For them, a post-Netanyahu Israel would be so much easier to defend, even before it changes any of its policies. Even under a different right-wing leader. It’s also true for so many ordinary Jews for whom Israel is an integral part of their identity. It transcends mere politics and has become almost visceral, how some non-Israeli Jews would simply prefer to think about themselves as Jews without Netanyahu.

For those concerned with the widening rift between Israel and the Diaspora, there is a silver lining of sorts here. If Netanyahu is clouding the very notion of Israel in the minds of many Jews, then this is a passing problem. Because, one day, may be even next month, but one day for certain, Netanyahu will be gone. And then they can resume identifying with Israel. But just like Netanyahu has sucked the oxygen out of Israeli public discourse, with his personal fate dominating this election, above and beyond any actual issue of policy or ideology – so has his towering image done the same to the Israel-Diaspora relationship.

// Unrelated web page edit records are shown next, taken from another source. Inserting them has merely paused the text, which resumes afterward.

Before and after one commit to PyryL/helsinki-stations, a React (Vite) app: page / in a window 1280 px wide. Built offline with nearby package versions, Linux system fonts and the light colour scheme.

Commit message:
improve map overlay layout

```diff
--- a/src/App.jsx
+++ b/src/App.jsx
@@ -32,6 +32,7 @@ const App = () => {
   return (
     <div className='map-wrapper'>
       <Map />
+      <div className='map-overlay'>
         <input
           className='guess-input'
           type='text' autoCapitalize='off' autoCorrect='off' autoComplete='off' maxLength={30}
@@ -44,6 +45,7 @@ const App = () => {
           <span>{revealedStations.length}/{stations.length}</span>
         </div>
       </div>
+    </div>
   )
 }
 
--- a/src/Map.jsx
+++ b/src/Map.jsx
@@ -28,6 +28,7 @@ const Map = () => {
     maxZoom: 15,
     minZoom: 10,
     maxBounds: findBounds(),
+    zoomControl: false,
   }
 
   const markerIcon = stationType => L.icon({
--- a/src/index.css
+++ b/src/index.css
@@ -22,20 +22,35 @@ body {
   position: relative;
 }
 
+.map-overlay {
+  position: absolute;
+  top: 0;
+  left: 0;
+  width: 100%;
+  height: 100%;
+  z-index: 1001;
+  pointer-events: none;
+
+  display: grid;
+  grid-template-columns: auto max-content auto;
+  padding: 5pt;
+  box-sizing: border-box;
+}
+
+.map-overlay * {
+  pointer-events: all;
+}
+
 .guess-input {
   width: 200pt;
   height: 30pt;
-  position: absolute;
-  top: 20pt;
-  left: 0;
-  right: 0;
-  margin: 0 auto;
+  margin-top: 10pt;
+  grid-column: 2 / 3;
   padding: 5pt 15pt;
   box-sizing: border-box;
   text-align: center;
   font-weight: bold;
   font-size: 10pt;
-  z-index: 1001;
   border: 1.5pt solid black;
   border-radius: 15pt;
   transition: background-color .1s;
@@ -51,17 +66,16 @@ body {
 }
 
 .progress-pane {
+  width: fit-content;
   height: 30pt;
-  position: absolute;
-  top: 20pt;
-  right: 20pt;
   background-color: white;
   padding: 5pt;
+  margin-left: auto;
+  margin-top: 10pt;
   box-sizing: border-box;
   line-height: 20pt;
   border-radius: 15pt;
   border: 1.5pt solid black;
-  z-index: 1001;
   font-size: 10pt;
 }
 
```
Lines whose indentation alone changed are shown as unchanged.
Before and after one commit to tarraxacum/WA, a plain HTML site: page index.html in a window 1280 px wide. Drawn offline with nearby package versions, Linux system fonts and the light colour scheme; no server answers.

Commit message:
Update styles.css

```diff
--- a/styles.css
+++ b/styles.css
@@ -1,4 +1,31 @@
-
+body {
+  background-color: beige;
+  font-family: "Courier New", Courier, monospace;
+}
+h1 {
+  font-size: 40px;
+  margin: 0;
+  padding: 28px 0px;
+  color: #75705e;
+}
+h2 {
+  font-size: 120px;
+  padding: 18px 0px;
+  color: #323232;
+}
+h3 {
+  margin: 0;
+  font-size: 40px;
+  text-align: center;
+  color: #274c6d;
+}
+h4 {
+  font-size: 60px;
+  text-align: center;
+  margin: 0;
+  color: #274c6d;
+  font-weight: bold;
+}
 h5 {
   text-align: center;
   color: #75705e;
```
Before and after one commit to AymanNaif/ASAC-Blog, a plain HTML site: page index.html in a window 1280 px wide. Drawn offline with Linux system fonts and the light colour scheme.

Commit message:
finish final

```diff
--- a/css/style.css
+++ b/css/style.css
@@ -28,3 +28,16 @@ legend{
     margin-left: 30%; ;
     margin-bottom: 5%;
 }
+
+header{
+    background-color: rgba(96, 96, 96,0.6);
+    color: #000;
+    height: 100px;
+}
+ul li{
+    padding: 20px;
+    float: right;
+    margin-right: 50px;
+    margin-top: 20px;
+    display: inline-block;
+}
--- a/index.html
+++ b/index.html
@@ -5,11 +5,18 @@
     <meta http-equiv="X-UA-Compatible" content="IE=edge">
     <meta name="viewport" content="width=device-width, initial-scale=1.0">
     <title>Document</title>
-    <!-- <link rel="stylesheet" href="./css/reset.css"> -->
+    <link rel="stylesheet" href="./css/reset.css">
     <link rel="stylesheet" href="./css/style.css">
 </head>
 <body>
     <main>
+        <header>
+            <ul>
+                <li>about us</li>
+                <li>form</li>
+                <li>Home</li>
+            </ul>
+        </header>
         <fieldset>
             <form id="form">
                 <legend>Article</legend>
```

But even if the (rather unlikely) outcome of this election will be a Gantz government, complete with an Education Minister Shaffir, all will not be well with the Jews. Netanyahu, in his blatant disregard of the Diaspora and his abuse of what he has called his position as “a representative of the entire Jewish people,” has become a convenient distraction.

It distracts us from the long overdue realization that the overwhelming majority of Israelis define their Jewishness by nationalism and religion, while most in the Diaspora build their Jewish identities around social values and culture. It won’t change when Netanyahu leaves. And when that happens, will anyone remember how American Jews launched and financed Netanyahu’s political career, long before he became a star in Israel?

For years, even as it became abundantly clear how distant his views were from those of three quarters of American Jews, they continued to enable him, providing him with an adoring echo chamber on every visit. As they will next week once again at AIPAC. Will anyone be asking Gantz, or whoever else may come next, the difficult questions they failed to ask Bibi?

Netanyahu may have been more obvious in his contempt for the sensitivities of Jews abroad than any previous Israeli prime minister, but he simply highlighted how limited their influence has always been. It’s hardly a coincidence that the only truly influential American Jews in Israel are the hardly representative Jared Kushner and Sheldon Adelson. That’s not just because of Netanyahu.

And the interest in the indictments against him for fraud and bribery shouldn’t obscure the fact that Diaspora money has had a deeply corrupting influence on Israel’s politicians – going back at least 50 years, to the days when Ambassador to the U.S. Yitzhak Rabin accepted speaking fees for appearances at Jewish functions and squirreled the money away in his tax-evading foreign bank account.

The celebrations in the Diaspora over Netanyahu’s departure, when it happens, shouldn’t obscure the need to address all these issues. And since he may not be leaving for a while, a reckoning should start now.